20 March 2020

Kiwi savers: volunteering to help our national icon 

Lake Opouahi plays an important part in enhancing Hawke’s Bay’s kiwi population. Home to a 40-hectare kiwi crèche surrounded by a 3.3km predator-proof fence, it requires intensive pest management work. 

Conservation group the Environment, Conservation and Outdoor Education Trust (ECOED), established the crèche in 2002. As part of their ongoing work to reverse the decline of kiwi in the area, the Trust delivers outdoor education and coordinates predator trapping with volunteers.

Volunteers checking traps

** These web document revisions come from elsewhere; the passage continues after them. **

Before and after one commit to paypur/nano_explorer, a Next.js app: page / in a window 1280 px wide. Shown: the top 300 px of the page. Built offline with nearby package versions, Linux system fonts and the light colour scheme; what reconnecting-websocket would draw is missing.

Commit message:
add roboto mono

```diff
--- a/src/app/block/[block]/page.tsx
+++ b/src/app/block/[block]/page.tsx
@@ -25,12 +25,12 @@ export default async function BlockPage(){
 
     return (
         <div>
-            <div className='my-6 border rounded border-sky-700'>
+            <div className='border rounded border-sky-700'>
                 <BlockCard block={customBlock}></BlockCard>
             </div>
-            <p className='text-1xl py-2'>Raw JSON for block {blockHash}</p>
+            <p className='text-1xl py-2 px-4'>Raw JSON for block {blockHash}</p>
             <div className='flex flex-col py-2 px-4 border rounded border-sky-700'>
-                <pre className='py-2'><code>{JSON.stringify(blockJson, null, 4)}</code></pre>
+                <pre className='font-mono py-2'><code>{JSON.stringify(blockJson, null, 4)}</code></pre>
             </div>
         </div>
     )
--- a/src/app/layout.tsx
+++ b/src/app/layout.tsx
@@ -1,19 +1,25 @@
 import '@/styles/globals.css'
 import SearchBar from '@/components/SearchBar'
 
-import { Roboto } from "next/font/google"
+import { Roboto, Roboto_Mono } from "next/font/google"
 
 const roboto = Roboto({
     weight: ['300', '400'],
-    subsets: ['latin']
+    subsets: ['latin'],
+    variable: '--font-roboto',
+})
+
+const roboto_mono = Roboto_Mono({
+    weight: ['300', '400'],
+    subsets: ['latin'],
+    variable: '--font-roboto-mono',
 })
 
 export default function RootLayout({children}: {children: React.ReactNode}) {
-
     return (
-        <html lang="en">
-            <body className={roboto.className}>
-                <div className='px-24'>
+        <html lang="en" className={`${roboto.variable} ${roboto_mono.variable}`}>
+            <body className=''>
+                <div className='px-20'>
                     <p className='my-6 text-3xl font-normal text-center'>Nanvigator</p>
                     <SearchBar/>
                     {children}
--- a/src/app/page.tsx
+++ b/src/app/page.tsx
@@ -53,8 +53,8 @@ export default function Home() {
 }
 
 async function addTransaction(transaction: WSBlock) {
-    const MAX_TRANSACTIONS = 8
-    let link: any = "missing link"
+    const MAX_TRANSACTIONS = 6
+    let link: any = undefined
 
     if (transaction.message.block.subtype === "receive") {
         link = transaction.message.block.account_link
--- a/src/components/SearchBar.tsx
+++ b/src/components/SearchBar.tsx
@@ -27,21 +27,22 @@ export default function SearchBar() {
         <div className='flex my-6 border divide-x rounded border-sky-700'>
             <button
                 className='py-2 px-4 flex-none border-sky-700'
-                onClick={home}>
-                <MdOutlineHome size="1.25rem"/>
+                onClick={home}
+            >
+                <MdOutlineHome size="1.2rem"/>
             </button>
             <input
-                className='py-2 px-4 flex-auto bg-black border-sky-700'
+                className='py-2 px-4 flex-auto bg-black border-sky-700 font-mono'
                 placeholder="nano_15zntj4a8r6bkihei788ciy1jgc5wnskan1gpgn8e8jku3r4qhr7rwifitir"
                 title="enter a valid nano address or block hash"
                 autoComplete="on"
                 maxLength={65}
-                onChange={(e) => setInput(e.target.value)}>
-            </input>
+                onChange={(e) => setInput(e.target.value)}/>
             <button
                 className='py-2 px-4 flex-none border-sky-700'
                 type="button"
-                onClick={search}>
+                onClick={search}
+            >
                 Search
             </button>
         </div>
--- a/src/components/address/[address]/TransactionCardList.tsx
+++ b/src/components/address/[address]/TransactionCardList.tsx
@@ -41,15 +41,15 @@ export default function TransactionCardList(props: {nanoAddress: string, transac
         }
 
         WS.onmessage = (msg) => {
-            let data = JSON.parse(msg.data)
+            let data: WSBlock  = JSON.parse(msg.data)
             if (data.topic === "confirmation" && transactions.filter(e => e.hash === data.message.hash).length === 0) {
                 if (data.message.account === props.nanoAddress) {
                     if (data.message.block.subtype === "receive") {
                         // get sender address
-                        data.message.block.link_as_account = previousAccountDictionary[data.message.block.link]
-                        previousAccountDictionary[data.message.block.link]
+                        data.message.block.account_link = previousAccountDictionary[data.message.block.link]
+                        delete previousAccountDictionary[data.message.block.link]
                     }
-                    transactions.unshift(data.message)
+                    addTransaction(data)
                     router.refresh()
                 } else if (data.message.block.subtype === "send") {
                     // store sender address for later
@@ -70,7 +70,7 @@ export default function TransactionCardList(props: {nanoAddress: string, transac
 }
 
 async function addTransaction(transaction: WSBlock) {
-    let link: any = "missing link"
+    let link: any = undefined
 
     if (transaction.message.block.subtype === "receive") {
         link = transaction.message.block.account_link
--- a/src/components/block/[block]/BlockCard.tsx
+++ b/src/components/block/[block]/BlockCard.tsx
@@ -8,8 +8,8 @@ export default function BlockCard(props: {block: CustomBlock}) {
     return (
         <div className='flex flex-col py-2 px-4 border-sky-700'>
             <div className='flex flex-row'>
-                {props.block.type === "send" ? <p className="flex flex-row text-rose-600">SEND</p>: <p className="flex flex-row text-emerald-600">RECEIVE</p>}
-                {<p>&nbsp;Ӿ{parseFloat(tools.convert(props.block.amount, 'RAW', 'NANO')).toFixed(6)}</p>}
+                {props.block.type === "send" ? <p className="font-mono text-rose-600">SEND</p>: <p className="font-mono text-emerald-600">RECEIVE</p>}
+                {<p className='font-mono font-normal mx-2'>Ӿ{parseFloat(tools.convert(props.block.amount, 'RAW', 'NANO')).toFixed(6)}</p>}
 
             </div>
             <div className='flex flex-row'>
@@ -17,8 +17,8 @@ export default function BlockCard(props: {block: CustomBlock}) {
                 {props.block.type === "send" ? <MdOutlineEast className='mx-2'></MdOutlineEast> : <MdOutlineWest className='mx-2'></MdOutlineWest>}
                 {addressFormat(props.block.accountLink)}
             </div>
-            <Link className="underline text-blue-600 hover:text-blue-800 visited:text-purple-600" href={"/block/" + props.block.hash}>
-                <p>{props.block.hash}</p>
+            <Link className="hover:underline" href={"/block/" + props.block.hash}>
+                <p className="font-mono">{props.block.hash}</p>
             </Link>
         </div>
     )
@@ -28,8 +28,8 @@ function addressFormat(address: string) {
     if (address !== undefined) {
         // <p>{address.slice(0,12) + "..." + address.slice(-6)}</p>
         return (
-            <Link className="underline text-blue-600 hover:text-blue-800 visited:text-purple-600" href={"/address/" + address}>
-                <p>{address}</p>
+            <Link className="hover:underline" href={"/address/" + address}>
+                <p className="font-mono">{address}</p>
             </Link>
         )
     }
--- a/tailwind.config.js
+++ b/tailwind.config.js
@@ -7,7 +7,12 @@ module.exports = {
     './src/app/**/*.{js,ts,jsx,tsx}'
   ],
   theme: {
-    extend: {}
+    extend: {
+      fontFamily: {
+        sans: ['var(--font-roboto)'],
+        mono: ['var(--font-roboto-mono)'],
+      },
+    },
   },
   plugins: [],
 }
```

ECOED volunteers have raised and returned more than 275 chicks into the wild.

Recently, our Hawke's Bay branch spent a day with ECOED learning how to set and clear traps, so they will be able to take ownership of a trap line in the area. The activity is part of Crombie Lockwood's commitment to supporting the survival of kiwi, through our partnership with national charity Kiwis for kiwi. The branch volunteers will be heading out at regular intervals throughout the year. 

To date, ECOED volunteers have raised and returned more than 275 chicks into the Kaweka Forest Park, around 70km inland from Napier. 

Meanwhile In Taranaki, Crombie Lockwood Branch Director, Aaron Hickson, alongside Andrew Wallace from NZI, has also been checking trap lines on Mount Taranaki in a bid to ensure the kiwi population in the area remains in good health.

During one wet and windy day on the mountain, Aaron and Andrew managed to clear and reset 39 traps, catching four rats in the process.

“Seeing first-hand what’s required to keep kiwi protected from predators certainly sets home how big a job it is,” said Aaron.

The traps – of which there are hundreds spread around Mount Taranaki – need clearing monthly during spring and summer.

Aaron clears a trap

Pests such as stoats, rats and mice are a huge threat to kiwi.

"Working closely with kiwi conservation groups at a local level is a vital part of ensuring the future survival of kiwi at a national level,” says Ross Halpin of Kiwis for kiwi. 

“We are reliant on hard-working volunteers, as well as the funding of sponsor partners, such as Crombie Lockwood. If we are able to establish centres such as the predator free sanctuary and burrow facility at Wairakei, as well as educate New Zealanders everywhere about the importance of ensuring the survival of kiwi, then we are heading in the right direction together.”

 

curve1

Need to talk?

Call us now
0800 276 624
curve2
curve3

Find a broker